Jane Chatham is a gentlewoman
down on her luck and without family upon whom she can rely. She realizes that she may
be able to make enough money to live on by giving dancing lessons to the
children of the nobility, and she has measured success at this - enough to keep her
off the breadline. However, when she comes to the notice of various gentlemen as
she gives dancing lessons at the home of Lady Harwood, she finds herself in
the middle of some gentle espionage. Simon Atwood, Lord Granger, asks her to
give him information on various people who are flocking around Lady Harwood.
Espionage is catching. In due course, Lady Harwood and Viscount Delancey also ask Jane to spy for them. Jane has loyalty to her original employer,
though, and keeps in touch with Simon. As they spend more time together, it looks like Jane's reputation might be damaged beyond repair
- but as Simon has apparently been damaged beyond repair following imprisonment and torture by the French, what chance does she have to smoothe her life out? And who might be trying to kill Simon?
In this gentle story, events float along with few really exciting moments. The relationship between Simon and Jane feels a bit woolly with no obvious reason apart from physical appearance for the two to be attracted to each other. Jane's strange mix of naivete and common sense and Simon's actions often seem a bit strange. He
goes to great efforts to disguise himself then keeps putting Jane in dodgy situations. The spying plot doesn't work very well to this reader, with the unmasking of the villain no surprise at all. The plot device of Lady Harwood's salons also feels contrived, as do Jane's various mishaps. All in all, this

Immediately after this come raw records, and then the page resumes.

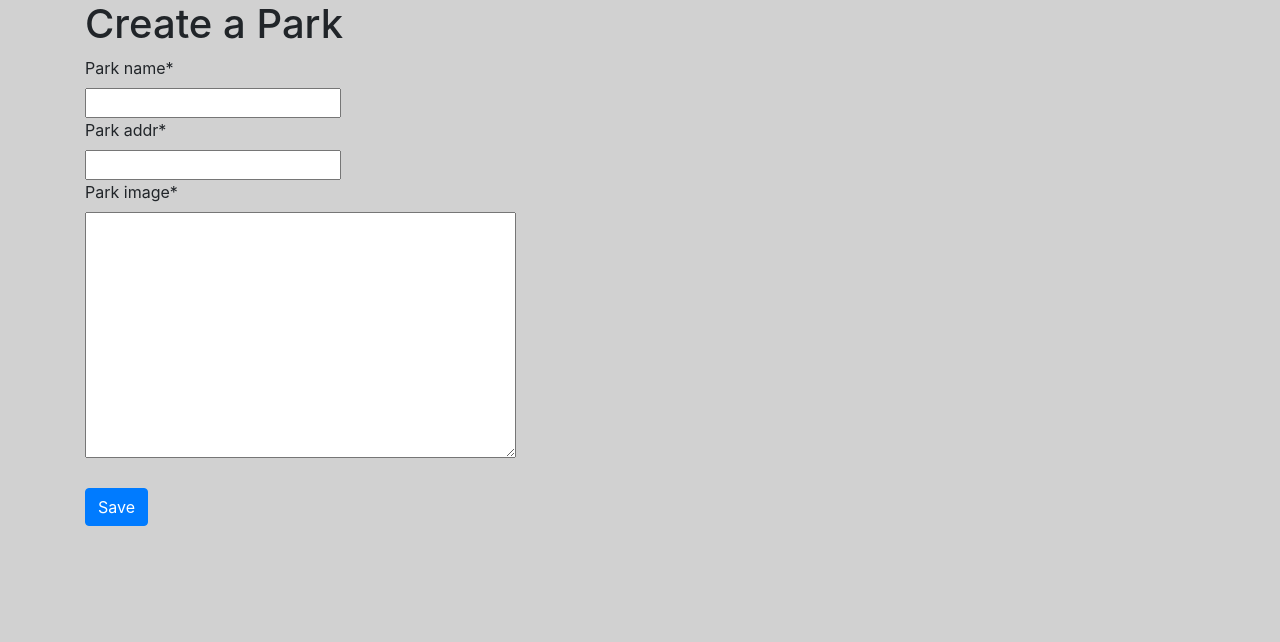
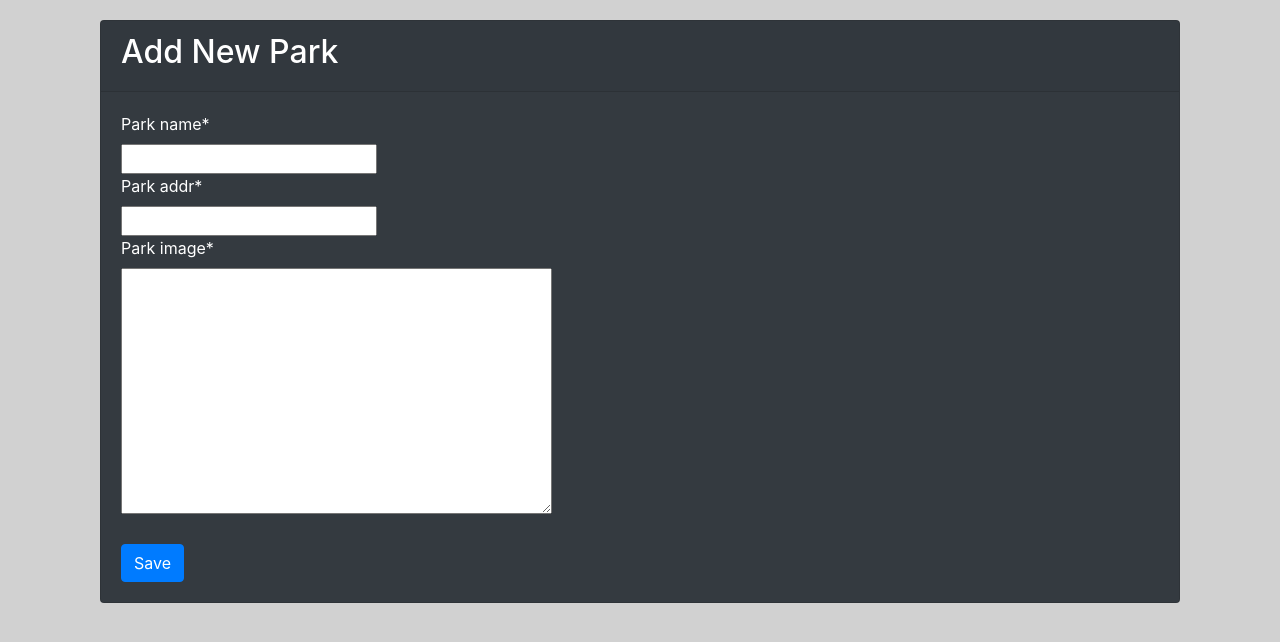
Before and after one commit to cleif/ISQA8210-Assignment5, a Django app: page /parksystemapp/parknew/ in a window 1280 px wide. Shown: the part 56-698 px from the top of the page. Run offline with Django 3.2, Linux system fonts and the light colour scheme; the visitor is signed in with stand-in values (Sample User, id 1); some libraries are stand-ins or nearby versions.

Commit message:
matched creation form UI

```diff
--- a/parksystemapp/templates/park_add.html
+++ b/parksystemapp/templates/park_add.html
@@ -1,11 +1,16 @@
 {% extends 'base.html' %}
 {% load crispy_forms_tags %}
 {% block content %}
-
-    <h1>Create a Park</h1>
+<div class="container" style="margin-top: 20px;">
+    <div class="card text-white bg-dark mb-3">
+      <div class="card-header"><h2>Add New Park</h2></div>
+      <div class="card-body">
     <form method="POST" class="park-form">{% csrf_token %}
           {{ form|crispy }}
         <br>
         <button type="submit" align="center" class="save btn btn-primary">Save</button>
     </form>
+</div>
+</div>
+</div>
 {% endblock %}
```
Also changed, not shown: parksystemapp/templates/parkprop_add.html (+7 -2 lines).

is an inoffensive book but with little really to recommend it.